New proposals for action on racial inequality across institutions in Britain – from employment, schools and justice to the NHS, civil service and online – are set out today in a new collection, An agenda for action: Reducing racial inequality in modern Britain, edited by British Future and Bright Blue.
The collection hopes to move forward the debate on race in the UK, which has become mired in polarised arguments about language. There is more scope to build consensus, however, around specific proposals for concrete action to help address racism and racial inequalities. That action needs to come not only from government but from institutions across our society.
Sunder Katwala, Director of British Future, said:
“There is more common ground than we think on race. Most people recognise that discrimination still exists and that it leads to people being denied equal chances in life. There is much public agreement on what we can do about it too, once the debate moves from theory to proposals for action.
“The next cabinet may be the first in history with the three great offices of state occupied by ethnic minority politicians. More diversity at the top of politics is a sign of progress on race in Britain. But voters will judge politicians by what they do and the impact it has on people’s lives.”
Some of the proposals put forward in the collection include:
- More ‘apprenticeship academies’ to reduce school exclusions that affect black pupils disproportionately.
- Tackling perceived unfairness from recruitment agencies towards black job candidates (just 3 in 10 black candidates feel they are treated fairly by agencies).
- Looking at the pay awards of senior NHS leaders who fail to tackle discrimination.
- Increasing the diversity of the senior civil service by ensuring more ethnic minority candidates join the civil service ‘fast stream’.
- Tackling hatred on social media by restricting unverified users’ ability to use features that could be abused, such as tagging or direct messaging someone.

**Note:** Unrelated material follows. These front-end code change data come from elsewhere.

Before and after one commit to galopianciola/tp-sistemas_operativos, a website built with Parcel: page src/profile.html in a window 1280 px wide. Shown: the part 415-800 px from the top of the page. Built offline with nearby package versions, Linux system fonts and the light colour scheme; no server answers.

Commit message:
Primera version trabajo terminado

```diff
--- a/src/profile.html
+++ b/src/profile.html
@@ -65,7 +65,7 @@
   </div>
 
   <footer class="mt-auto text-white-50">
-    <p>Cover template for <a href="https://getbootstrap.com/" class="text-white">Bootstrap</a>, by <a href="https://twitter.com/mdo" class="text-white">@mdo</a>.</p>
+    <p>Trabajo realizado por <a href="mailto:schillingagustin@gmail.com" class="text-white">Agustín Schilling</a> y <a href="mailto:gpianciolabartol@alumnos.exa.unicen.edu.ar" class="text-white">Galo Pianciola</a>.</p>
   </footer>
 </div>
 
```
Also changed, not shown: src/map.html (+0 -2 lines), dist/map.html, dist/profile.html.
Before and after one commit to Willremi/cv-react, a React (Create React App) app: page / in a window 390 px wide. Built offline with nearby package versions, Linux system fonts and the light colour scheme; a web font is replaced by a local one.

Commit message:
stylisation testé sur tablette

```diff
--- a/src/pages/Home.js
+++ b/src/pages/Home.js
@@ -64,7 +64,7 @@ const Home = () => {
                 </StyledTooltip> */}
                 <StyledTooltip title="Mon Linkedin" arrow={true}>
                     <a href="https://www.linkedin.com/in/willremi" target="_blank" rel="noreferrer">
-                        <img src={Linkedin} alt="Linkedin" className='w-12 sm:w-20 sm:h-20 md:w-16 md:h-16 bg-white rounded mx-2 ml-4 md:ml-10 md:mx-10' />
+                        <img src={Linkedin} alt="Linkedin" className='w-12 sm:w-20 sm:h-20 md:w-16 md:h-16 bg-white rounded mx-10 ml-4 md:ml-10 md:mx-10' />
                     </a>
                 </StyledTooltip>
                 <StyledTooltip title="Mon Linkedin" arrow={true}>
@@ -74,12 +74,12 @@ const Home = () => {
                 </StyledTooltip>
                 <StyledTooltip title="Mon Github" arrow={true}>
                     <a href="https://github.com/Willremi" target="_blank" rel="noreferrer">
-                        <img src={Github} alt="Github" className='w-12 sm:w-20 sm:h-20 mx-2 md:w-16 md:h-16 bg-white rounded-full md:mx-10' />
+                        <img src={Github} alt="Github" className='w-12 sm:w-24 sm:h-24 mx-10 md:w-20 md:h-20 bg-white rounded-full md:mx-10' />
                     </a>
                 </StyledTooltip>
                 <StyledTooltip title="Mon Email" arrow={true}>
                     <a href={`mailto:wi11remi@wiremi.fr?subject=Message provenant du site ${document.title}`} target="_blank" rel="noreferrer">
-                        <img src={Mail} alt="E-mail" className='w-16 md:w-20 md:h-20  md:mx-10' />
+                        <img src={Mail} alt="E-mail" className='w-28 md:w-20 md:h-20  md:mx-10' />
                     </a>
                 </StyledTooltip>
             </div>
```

- Deepening the connection between the Monarch and the Commonwealth, particularly those countries with large ethnic minority communities in the UK, through a new post of Commonwealth private secretary to the Queen.
- Teaching all school children the history of Empire, in all its complexity, as a foundation for understanding why our modern, multi-ethnic country looks as it does today.
- Ensuring that our world-class sports heroes – from show-jumping and rowing as well as boxing and running – reflect the diversity of our society, in time for the Brisbane 2032 Olympics, by creating more gateways to elite sport in cities and large towns.
- Reducing the use of ‘Stop and search’, and provide police with better and more consistent training in conducting stop and search respectfully, appropriately and impartially.
- Using major events and commemorations, such as the 75th anniversaries in 2023 of the Windrush and NHS, to tell a story of a shared history between people from different backgrounds in Britain today.
Labour MP Rupa Huq and Conservative Steve Baker have both contributed forewords to the collection. In her foreword, Rupa Huq writes:
“Debate and discussion about race in Britain can be complex and contested. One’s opinion can shift in the space of a day from optimism to a sense that we have barely advanced at all. It is for that reason that we need to move beyond angry exchanges about language to a cool-headed discussion of the changes to policy that could make a real difference to people’s lives.”
In his foreword Steve Baker writes:
“If we can navigate these tricky conversations in a spirit of goodwill, somehow containing malign political actors exploiting division for electoral ends, the prize of a better society in which the colour of one’s skin matters no more than the colour of one’s eyes will be within our grasp. It is a prize worth having.”
Ryan Shorthouse, Director of Bright Blue, said:
“Political debate and attention on racism and racial inequality in the UK is stuck and increasingly polarised. We have a frustratingly circular debate about whether modern Britain is institutionally racist or not.
“Instead of our politics fixating on an academic debate about the terminologies for racism in modern Britain, it is desperately important to instead focus on specific and actionable ideas that will actually mitigate the racism and racial inequalities that manifestly still exist in this country.
“Responsible politics has an obligation to those whose life chances are diminished as a result of racial disparities. The only way to meet that obligation is through action.”